The estimable Kathy Burke is an expert in comedy. Wearing her director’s hat for Oscar Wilde’s 1892 play, her feel for laughs is instinctual: she makes the most heavily quoted of aphorisms light and the whole evening fun. In a cast of big guns, national treasure Jennifer Saunders is the star and has the audience laughing at every turn. Despite a small role, Saunders fans won’t be disappointed. A front of cloth song, written for her by Burke, is the funniest three minutes in a theatre that you can imagine.
Saunders is a good enough actress to know she’s not the lead; her role as the Duchess of Berwick is to show the follies of society and, channelling a previous performance in the much underrated Let Them Eat Cake, she is brilliant at this. The leads are Grace Molony as the moral Lady Windermere and the always excellent Samantha Spiro as the mannered Mrs Erlynne – a woman “with a past before her” – captivating society despite scandal, and adding drama to attempts at reclaiming respectability.
This trio of performers alone makes this a show that celebrates women.

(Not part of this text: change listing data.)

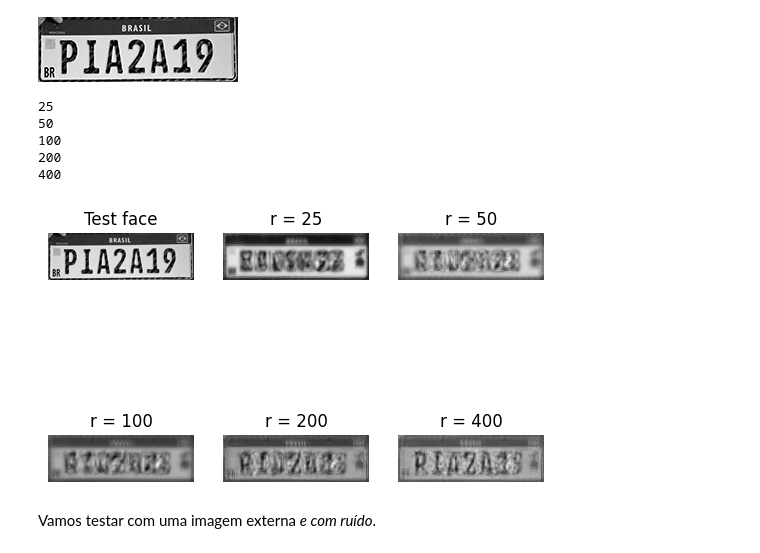
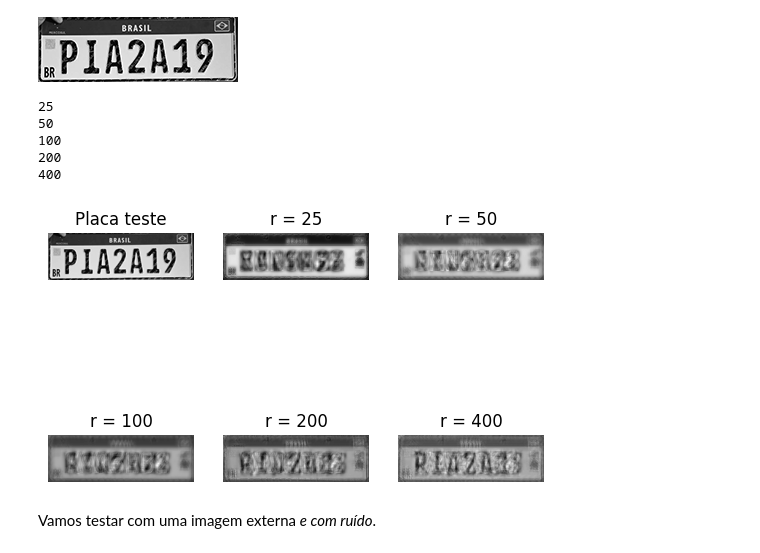
Before and after one commit to Salies/posmac-alcd, a Jupyter notebook: Aula 3 (Condicionamento e PCA)/placas_pca.ipynb, the cells around one changed output. Saved outputs shown, nothing was run; the diff lists cells and outputs as text; code cells hidden in the pictures.

```diff
--- a/Aula 3 (Condicionamento e PCA)/placas_pca.ipynb
+++ b/Aula 3 (Condicionamento e PCA)/placas_pca.ipynb
@@ -60,7 +90,7 @@ fig, axs = plt.subplots(2, 3)
 
 # plot test face
 axs[0, 0].imshow(np.reshape(testFace,(m,n)), cmap='gray')
-axs[0, 0].set_title('placa teste')
+axs[0, 0].set_title('Placa teste')
 axs[0, 0].axis('off')
 
 for i, ax in enumerate(axs.flat[1:]):
@@ -91,32 +121,32 @@ test_im
 # %%
 test_im = np.array(test_im).flatten()
 test_im_ms = test_im - avgFace
 
 r_list = [25, 50, 100, 200, 400]
 # create 2x4 grid
 fig, axs = plt.subplots(2, 3)
 
 # plot test face
 axs[0, 0].imshow(np.reshape(test_im,(m,n)), cmap='gray')
-axs[0, 0].set_title('Test face')
+axs[0, 0].set_title('Placa teste')
 axs[0, 0].axis('off')
 
 for i, ax in enumerate(axs.flat[1:]):
     r = r_list[i]
     print(r)
     reconFace = avgFace + U[:,:r] @ U[:,:r].T @ test_im_ms
     faceshow = np.reshape(reconFace,(m,n))
     ax.imshow(faceshow, cmap='gray')
     ax.set_title('r = ' + str(r))
     ax.axis('off')
 plt.show()
 # %% [output]
 25
 50
 100
 200
 400
-[figure, old version]
+[figure, new version]
 # %% [markdown]
 Vamos testar com uma imagem externa _e com ruído_.
 # %%
```
Also changed, not shown: parts of 10 cells of this notebook, 1 other file.
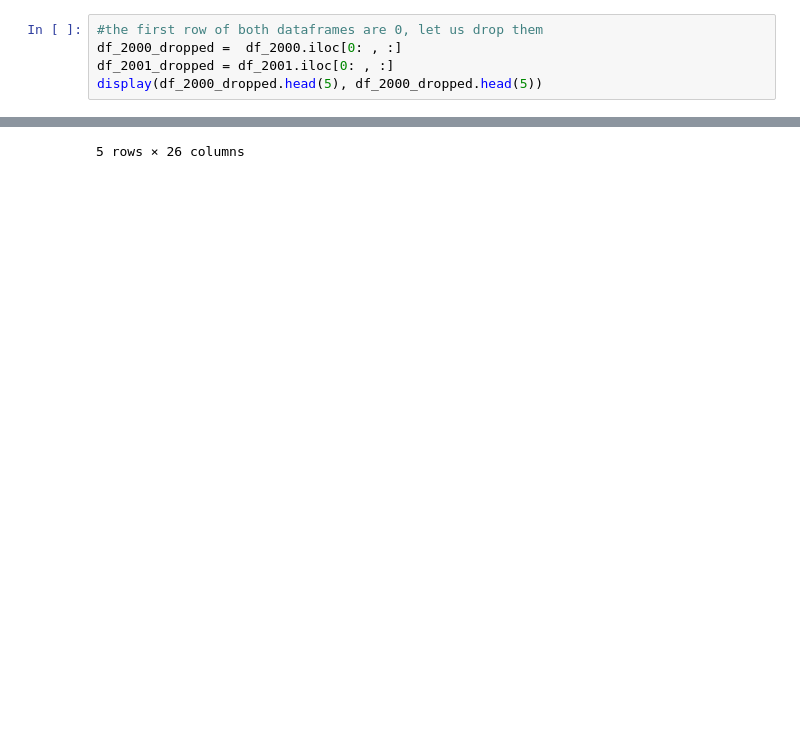
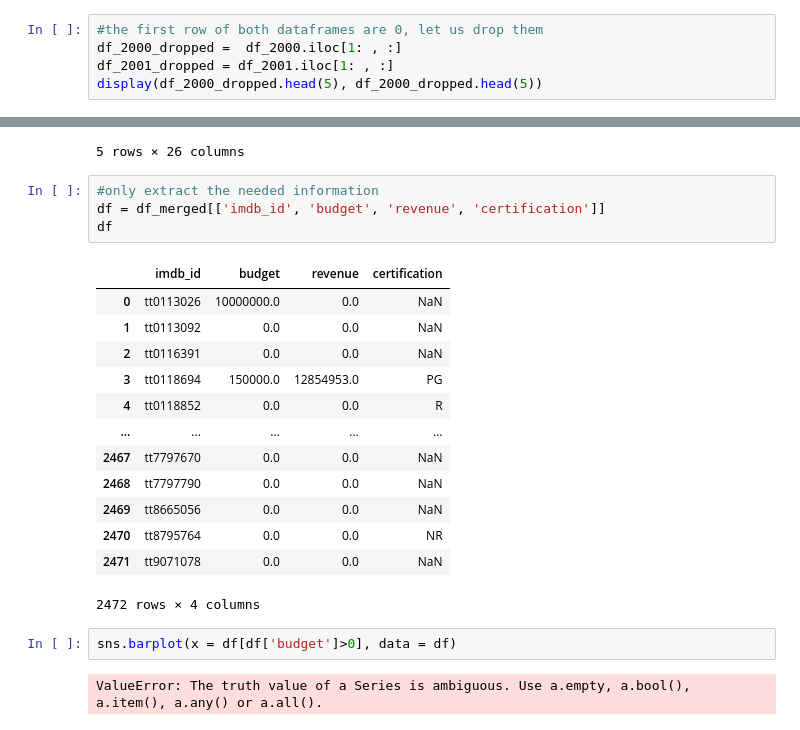
Before and after one commit to ChastityB/How-to-Make-The-Best-Movies, a Jupyter notebook: IMDB - How to Make The Best Movies Part 2 - Exploratory Data Analysis (EDA).ipynb, the cells around one changed output, grey strips where cells are left out. Cells and saved outputs as stored; diff of their text form; blank space fills up the shorter version.

```diff
--- a/IMDB - How to Make The Best Movies Part 2 - Exploratory Data Analysis(EDA).ipynb
+++ b/IMDB - How to Make The Best Movies Part 2 - Exploratory Data Analysis (EDA).ipynb
@@ -44,8 +44,8 @@ df_2001
 1277 rows × 26 columns
 # %%
 #the first row of both dataframes are 0, let us drop them
-df_2000_dropped =  df_2000.iloc[0: , :]
-df_2001_dropped = df_2001.iloc[0: , :]
+df_2000_dropped =  df_2000.iloc[1: , :]
+df_2001_dropped = df_2001.iloc[1: , :]
 display(df_2000_dropped.head(5), df_2000_dropped.head(5))
 # %% [output]
 |  | imdb_id | adult | backdrop_path | belongs_to_collection | budget | genres | homepage | id | ... |
@@ -81,3 +81,25 @@ display(df_merged.head(5), df_merged.head(5))
 | 3 | tt0118694 | 0.0 | /n4GJFGzsc7NinI1VeGDXIcQjtU2.jpg | NaN | 150000.0 | [{'id': 18, 'name': 'Drama'}, {'i... | http://www.wkw-inthemoodforlove.com/ | 843.0 | ... |
 | 4 | tt0118852 | 0.0 | NaN | NaN | 0.0 | [{'id': 18, 'name': 'Drama'}] | NaN | 49511.0 | ... |
 5 rows × 26 columns
+# %%
+#only extract the needed information
+df = df_merged[['imdb_id', 'budget', 'revenue', 'certification']]
+df
+# %% [output]
+|  | imdb_id | budget | revenue | certification |
+| 0 | tt0113026 | 10000000.0 | 0.0 | NaN |
+| 1 | tt0113092 | 0.0 | 0.0 | NaN |
+| 2 | tt0116391 | 0.0 | 0.0 | NaN |
+| 3 | tt0118694 | 150000.0 | 12854953.0 | PG |
+| 4 | tt0118852 | 0.0 | 0.0 | R |
+| ... | ... | ... | ... | ... |
+| 2467 | tt7797670 | 0.0 | 0.0 | NaN |
+| 2468 | tt7797790 | 0.0 | 0.0 | NaN |
+| 2469 | tt8665056 | 0.0 | 0.0 | NaN |
+| 2470 | tt8795764 | 0.0 | 0.0 | NR |
+| 2471 | tt9071078 | 0.0 | 0.0 | NaN |
+2472 rows × 4 columns
+# %%
+sns.barplot(x = df[df['budget']>0], data = df)
+# %% [output]
+ValueError: The truth value of a Series is ambiguous. Use a.empty, a.bool(), a.item(), a.any() or a.all().
```
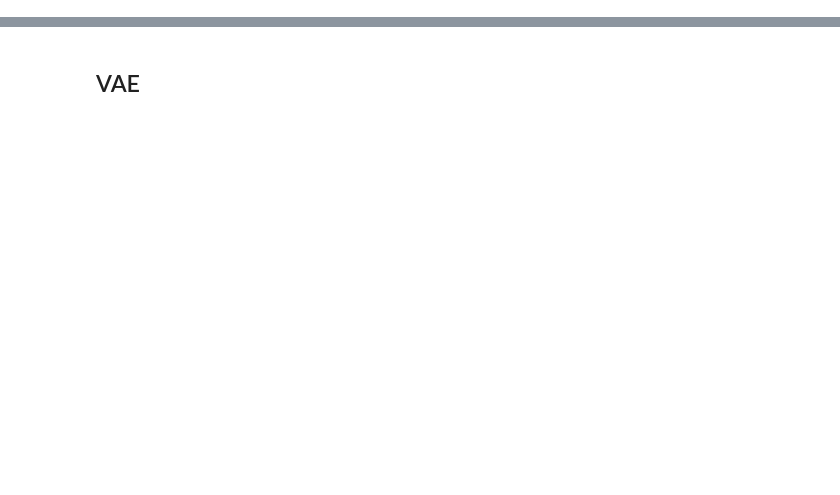
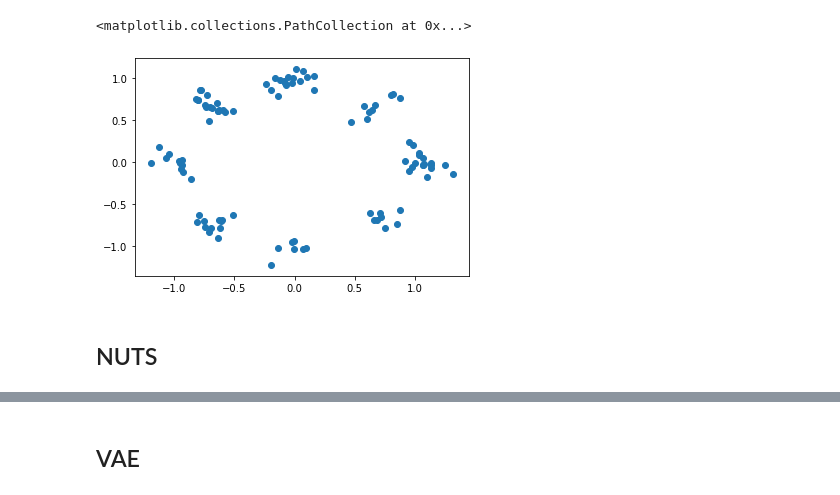
Before and after one commit to nkotelevskii/hmc, a Jupyter notebook: simple_examples.ipynb, the cells around one changed output, grey strips where cells are left out. Drawn from its saved outputs; the diff is of its cells as text; code cells hidden in the pictures; blank space fills up the shorter version.

```diff
--- a/simple_examples.ipynb
+++ b/simple_examples.ipynb
@@ -138,2 +152,28 @@ plt.axis('equal');
 # %%
 dataloader = torch.utils.data.DataLoader(data, batch_size=args.train_batch_size, shuffle=True)
+# %%
+def potential_fn(z):
+    z = z['points']
+#     pdb.set_trace()
+    potential = -target.get_logdensity(z).sum()
+    return potential
+
+
+init_samples = std_normal.sample((100, 2))
+init_params = {'points': init_samples}
+
+nuts_kernel = NUTS(potential_fn=potential_fn)
+mcmc = MCMC(nuts_kernel,
+            initial_params=init_params,
+            num_samples=1,
+            warmup_steps=1000)
+
+mcmc.run()
+z = mcmc.get_samples()['points'].squeeze()
+# %%
+plt.scatter(z[:, 0].cpu(), z[:, 1].cpu())
+# %% [output]
+<matplotlib.collections.PathCollection at 0x...>
+[figure, added]
+# %% [markdown]
+## NUTS
```
Also changed, not shown: parts of 19 cells of this notebook, 1 other file.
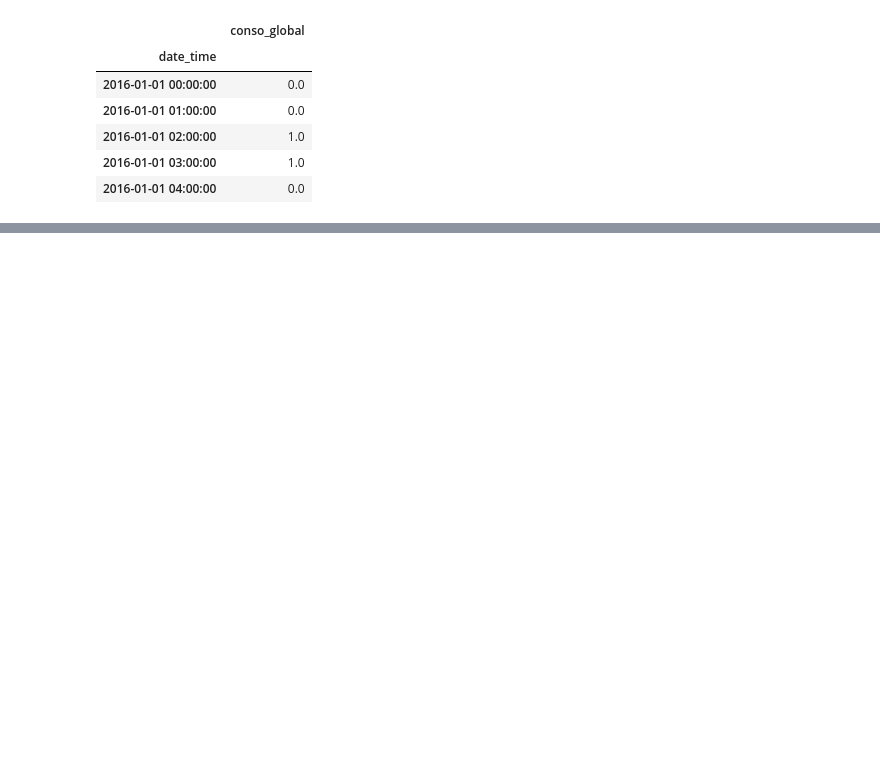
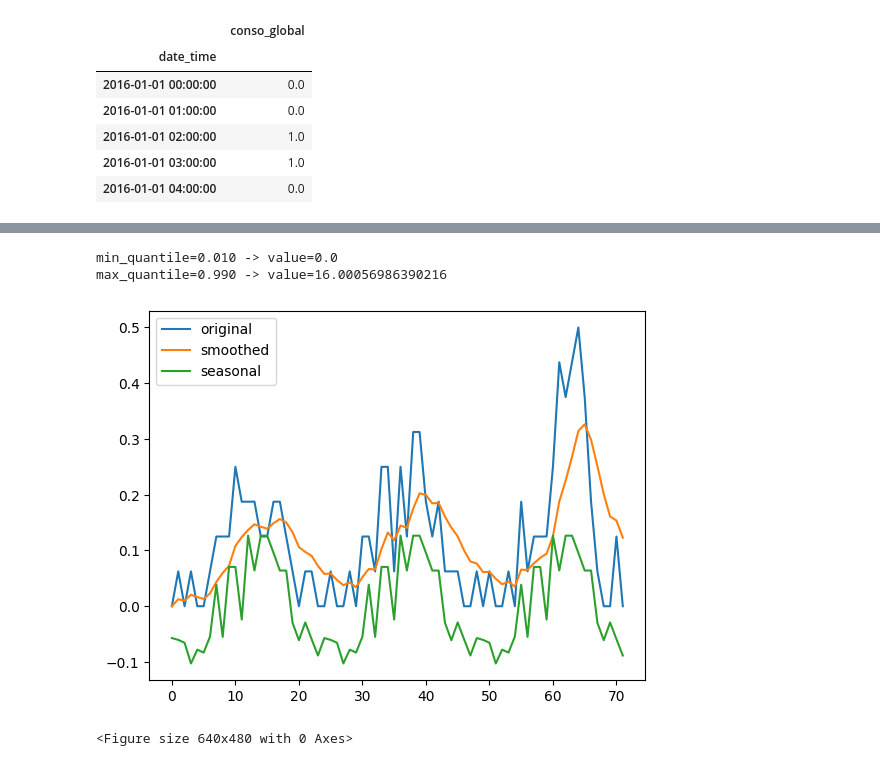
Before and after one commit to MaherDissem/Unsupervised-Anomaly-Detection-in-Noisy-Time-Series-Data-for-Enhancing-Load-Forecasting, a Jupyter notebook: src/data/prepare_inpg_dataset.ipynb, the cells around one changed output, grey strips where cells are left out. Cells and saved outputs as stored; diff of their text form; code cells hidden in the pictures; blank space fills up the shorter version.

```diff
--- a/src/data/prepare_inpg_dataset.ipynb
+++ b/src/data/prepare_inpg_dataset.ipynb
@@ -365,0 +407,23 @@ Number of ad_test_contam windows: 406
+# %%
+min_quantile = 0.01
+max_quantile = 0.99
+
+min_q_val = clean_load.quantile(min_quantile).item()
+max_q_val = clean_load.quantile(max_quantile).item()
+
+print(f"min_quantile={min_quantile:0.3f} -> value={min_q_val}")
+print(f"max_quantile={max_quantile:0.3f} -> value={max_q_val}")
+# %% [output]
+min_quantile=0.010 -> value=0.0
+max_quantile=0.990 -> value=16.00056986390216
+# %%
+def scale_windows(windows_list, min_q_val, max_q_val):
+    scaled_windows = []
+    for window in windows_list:
+        window = (window - min_q_val) / (max_q_val - min_q_val)
+        scaled_windows.append(window)
+    return scaled_windows
+
+clean_windows = scale_windows(clean_windows, min_q_val, max_q_val)
+ad_train_windows = scale_windows(ad_train_windows, min_q_val, max_q_val)
+ad_test_windows = scale_windows(ad_test_windows, min_q_val, max_q_val)
@@ -400,3 +466,36 @@ for i, (sample, sample_gt) in enumerate(zip(ad_test_windows, gt_ad_test_windows)
 #     plt.title(f"gt: {sample_gt.count(1)/len(sample_gt)>0}")
 #     plt.savefig(f"../../results/data_display/{j}.png")
 #     plt.clf()
+# %%
+for i in range(len(ad_test_windows)):
+        time_series = ad_test_windows[i]
+        # if time_series.max()-time_series.min() < 20: continue
+        if i > 0: break
+
+        window_size=3
+        plt.plot(time_series, label="original")
+
+
+        alpha = 0.2
+        smoothed_values = [0]
+        for i in range(1, len(time_series)):
+                smoothed_value = alpha * time_series[i] + (1 - alpha) * smoothed_values[-1]
+                smoothed_values.append(smoothed_value)
+        plt.plot(smoothed_values, label="smoothed")
+
+
+        # Seasonal decomposition using statsmodels
+        import torch
+        import statsmodels.api as sm
+        seasonal_period = 24
+        decomposition = sm.tsa.seasonal_decompose(time_series, period=seasonal_period)
+        seasonal_component = torch.tensor(decomposition.seasonal, dtype=torch.float32).unsqueeze(1)
+        trend_component = torch.tensor(decomposition.trend, dtype=torch.float32).unsqueeze(1)
+        residual_component = torch.tensor(decomposition.resid, dtype=torch.float32).unsqueeze(1)
+        plt.plot(seasonal_component, label="seasonal")
+        plt.legend()
+        plt.show()
+        plt.clf()
+# %% [output]
+[figure, added]
+<Figure size 640x480 with 0 Axes>
```
Also changed, not shown: parts of 11 cells of this notebook.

And there are some strong performances from the men in the play, too: Kevin Bishop plays the rakish Lord Darlington with passion, and Joseph Marcell gives a first-rate comic turn. But Burke reminds us how strong Wilde’s writing for female roles is – how he treated them with a fairness, if not an equality, far beyond his time. The respect extends to smaller roles for women: Natasha Magigi has a lovely cameo. And Burke makes sure even a maid gets a personality here. There’s a struggle with our titular character, the lesson she has to learn – and the protection those close to her insist on – are so dated that she is hard to connect to. But, as Lady Windermere herself says, she is “behind the age” – we are supposed to feel unsatisfied with her, and her development is captured adroitly by Molony.
Most impressive is the production’s treatment of the play’s histrionic moments. We cannot be shocked in the way Wilde expected, although it’s easy to see that the drama and comedy would have been more violently contrasted in his day. But, in keeping with this season of his plays, masterminded by Dominic Dromgoole, we can still see Wilde as a radical. Burke has a clear appreciation of how he played with the theatrical melodramas of his age. There’s a brilliant scene with the burning of a plot-turning letter, and the ironies of family history don’t deserve a spoiler. Wilde was having fun with conventions – Burke follows his lead, and fun is what you’ll have too with this clever revival.
Until 7 April 2018
Photos by Marc Brenner